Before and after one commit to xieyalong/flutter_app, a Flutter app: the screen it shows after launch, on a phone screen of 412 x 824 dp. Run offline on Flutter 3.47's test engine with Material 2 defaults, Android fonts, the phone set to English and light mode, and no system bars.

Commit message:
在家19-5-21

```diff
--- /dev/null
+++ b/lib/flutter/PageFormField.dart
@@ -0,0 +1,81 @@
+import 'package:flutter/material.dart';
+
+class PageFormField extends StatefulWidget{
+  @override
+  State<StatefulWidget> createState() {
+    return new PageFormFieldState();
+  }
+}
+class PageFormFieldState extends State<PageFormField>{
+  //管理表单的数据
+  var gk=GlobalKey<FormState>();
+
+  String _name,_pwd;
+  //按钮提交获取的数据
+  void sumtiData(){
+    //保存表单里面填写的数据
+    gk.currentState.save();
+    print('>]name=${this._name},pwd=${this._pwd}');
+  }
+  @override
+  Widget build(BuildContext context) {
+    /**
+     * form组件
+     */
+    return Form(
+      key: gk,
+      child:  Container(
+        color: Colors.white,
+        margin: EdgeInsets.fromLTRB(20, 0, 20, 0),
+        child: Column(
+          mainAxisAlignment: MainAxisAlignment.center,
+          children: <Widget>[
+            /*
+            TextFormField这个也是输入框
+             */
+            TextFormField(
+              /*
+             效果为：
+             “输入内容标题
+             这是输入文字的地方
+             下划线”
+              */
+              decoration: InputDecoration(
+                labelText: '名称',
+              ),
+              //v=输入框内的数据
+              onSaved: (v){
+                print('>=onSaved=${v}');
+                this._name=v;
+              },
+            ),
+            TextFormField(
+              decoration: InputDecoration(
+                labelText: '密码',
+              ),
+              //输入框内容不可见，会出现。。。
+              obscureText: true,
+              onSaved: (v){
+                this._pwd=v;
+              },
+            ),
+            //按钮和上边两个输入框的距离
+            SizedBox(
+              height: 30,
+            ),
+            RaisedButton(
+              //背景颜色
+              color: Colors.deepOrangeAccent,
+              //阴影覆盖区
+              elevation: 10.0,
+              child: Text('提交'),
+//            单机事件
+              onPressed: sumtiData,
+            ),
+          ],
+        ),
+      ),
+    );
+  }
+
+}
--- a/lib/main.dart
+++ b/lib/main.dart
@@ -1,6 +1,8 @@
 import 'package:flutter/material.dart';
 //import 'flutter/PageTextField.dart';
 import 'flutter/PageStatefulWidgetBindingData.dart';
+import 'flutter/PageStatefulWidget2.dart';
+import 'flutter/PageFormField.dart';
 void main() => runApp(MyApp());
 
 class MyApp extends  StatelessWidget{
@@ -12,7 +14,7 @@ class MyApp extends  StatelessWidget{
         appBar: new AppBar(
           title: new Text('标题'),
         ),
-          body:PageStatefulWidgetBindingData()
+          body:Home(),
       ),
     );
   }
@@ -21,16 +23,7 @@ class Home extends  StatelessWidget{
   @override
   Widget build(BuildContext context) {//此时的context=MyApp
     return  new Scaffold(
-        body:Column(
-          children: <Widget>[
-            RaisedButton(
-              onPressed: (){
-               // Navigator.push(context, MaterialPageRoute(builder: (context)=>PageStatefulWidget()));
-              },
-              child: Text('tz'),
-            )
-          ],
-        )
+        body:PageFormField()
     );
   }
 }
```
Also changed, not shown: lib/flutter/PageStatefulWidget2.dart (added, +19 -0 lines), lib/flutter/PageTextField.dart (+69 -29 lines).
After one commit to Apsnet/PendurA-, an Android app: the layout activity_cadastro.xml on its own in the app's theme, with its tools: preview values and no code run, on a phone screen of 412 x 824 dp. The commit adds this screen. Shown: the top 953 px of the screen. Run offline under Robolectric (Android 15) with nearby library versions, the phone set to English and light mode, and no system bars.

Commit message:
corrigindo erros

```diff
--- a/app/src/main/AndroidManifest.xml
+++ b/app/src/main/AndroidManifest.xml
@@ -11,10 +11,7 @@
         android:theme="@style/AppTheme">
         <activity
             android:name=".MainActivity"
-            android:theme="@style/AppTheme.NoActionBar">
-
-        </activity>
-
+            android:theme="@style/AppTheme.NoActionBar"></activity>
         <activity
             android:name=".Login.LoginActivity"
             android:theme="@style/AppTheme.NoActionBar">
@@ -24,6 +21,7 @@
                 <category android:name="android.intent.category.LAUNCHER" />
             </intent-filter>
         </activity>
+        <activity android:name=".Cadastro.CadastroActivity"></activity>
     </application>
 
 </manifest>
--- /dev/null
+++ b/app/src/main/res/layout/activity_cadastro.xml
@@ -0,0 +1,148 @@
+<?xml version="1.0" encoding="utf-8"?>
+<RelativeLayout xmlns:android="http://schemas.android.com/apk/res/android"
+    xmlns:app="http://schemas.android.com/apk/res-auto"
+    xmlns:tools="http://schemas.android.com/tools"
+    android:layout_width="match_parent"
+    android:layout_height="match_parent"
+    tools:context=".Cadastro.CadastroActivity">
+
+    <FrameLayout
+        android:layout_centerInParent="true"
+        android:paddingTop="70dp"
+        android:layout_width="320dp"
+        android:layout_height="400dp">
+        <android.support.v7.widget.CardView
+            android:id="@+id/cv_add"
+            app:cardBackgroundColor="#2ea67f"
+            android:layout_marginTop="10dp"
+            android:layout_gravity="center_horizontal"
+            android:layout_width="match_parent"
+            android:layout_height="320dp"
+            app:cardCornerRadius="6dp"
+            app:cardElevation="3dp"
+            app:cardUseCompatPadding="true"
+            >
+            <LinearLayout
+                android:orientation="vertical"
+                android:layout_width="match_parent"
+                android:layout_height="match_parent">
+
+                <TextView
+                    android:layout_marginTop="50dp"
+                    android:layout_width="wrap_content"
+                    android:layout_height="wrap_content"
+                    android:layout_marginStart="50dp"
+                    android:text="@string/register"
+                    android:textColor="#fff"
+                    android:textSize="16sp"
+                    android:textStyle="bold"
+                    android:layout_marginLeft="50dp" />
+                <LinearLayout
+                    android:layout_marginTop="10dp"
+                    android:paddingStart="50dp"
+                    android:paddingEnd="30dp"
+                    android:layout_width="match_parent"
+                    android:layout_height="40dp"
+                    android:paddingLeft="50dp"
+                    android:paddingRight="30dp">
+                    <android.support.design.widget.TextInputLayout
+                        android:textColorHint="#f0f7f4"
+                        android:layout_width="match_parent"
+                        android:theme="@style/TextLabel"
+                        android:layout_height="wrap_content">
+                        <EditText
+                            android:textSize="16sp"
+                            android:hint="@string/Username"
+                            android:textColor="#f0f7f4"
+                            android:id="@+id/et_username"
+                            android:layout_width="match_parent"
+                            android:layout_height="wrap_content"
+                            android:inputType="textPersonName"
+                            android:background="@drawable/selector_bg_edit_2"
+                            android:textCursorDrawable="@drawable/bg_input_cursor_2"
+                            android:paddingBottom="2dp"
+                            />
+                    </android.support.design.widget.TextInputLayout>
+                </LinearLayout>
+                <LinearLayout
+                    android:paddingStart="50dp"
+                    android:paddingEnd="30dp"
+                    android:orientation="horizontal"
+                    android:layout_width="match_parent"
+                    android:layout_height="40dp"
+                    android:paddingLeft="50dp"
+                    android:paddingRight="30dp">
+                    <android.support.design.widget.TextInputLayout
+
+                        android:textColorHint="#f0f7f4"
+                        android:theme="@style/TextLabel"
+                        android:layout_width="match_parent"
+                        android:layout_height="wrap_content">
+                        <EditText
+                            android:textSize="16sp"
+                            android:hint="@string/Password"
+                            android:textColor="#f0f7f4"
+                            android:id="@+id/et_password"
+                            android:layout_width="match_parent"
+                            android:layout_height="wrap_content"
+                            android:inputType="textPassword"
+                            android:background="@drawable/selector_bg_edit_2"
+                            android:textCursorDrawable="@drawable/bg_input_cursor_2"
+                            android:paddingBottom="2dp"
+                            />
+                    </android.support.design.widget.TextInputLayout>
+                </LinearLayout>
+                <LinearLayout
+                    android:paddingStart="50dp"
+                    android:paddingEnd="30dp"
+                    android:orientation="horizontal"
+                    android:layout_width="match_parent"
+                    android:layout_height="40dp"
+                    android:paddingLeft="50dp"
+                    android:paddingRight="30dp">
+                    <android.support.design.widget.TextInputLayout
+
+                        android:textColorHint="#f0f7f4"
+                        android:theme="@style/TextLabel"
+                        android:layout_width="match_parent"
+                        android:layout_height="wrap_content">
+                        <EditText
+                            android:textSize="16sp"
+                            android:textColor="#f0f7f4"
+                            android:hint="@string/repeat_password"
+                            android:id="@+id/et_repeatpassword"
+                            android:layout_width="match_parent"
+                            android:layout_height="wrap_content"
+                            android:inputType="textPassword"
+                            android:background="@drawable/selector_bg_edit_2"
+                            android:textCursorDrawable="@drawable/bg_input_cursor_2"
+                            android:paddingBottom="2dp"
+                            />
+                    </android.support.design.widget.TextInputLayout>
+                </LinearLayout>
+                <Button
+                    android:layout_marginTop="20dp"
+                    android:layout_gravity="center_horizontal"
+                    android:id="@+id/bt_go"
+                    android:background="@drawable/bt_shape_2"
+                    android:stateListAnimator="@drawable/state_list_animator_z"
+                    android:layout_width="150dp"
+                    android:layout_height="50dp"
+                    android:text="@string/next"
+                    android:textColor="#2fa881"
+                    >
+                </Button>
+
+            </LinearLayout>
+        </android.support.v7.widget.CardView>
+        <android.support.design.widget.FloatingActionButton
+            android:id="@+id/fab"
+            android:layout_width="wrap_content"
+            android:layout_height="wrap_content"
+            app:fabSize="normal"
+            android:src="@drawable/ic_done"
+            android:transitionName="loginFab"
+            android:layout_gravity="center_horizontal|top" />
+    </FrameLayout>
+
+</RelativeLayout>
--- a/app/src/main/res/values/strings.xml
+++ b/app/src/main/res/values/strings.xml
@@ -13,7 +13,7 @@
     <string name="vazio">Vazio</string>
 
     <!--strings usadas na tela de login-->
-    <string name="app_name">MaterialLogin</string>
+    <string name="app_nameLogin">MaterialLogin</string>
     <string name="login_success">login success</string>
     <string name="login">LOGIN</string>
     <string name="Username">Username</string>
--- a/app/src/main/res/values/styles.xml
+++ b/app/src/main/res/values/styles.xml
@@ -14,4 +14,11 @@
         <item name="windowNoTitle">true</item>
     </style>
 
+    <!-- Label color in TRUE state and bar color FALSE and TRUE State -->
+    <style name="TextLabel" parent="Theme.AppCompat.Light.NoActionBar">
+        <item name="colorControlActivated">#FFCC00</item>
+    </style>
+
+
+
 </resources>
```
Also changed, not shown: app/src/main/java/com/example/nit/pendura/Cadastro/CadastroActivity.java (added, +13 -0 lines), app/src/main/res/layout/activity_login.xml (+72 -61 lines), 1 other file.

__Task directions__. Only the count is wanted. Count the lines of the data above that include the string "import".

__Output below__. 6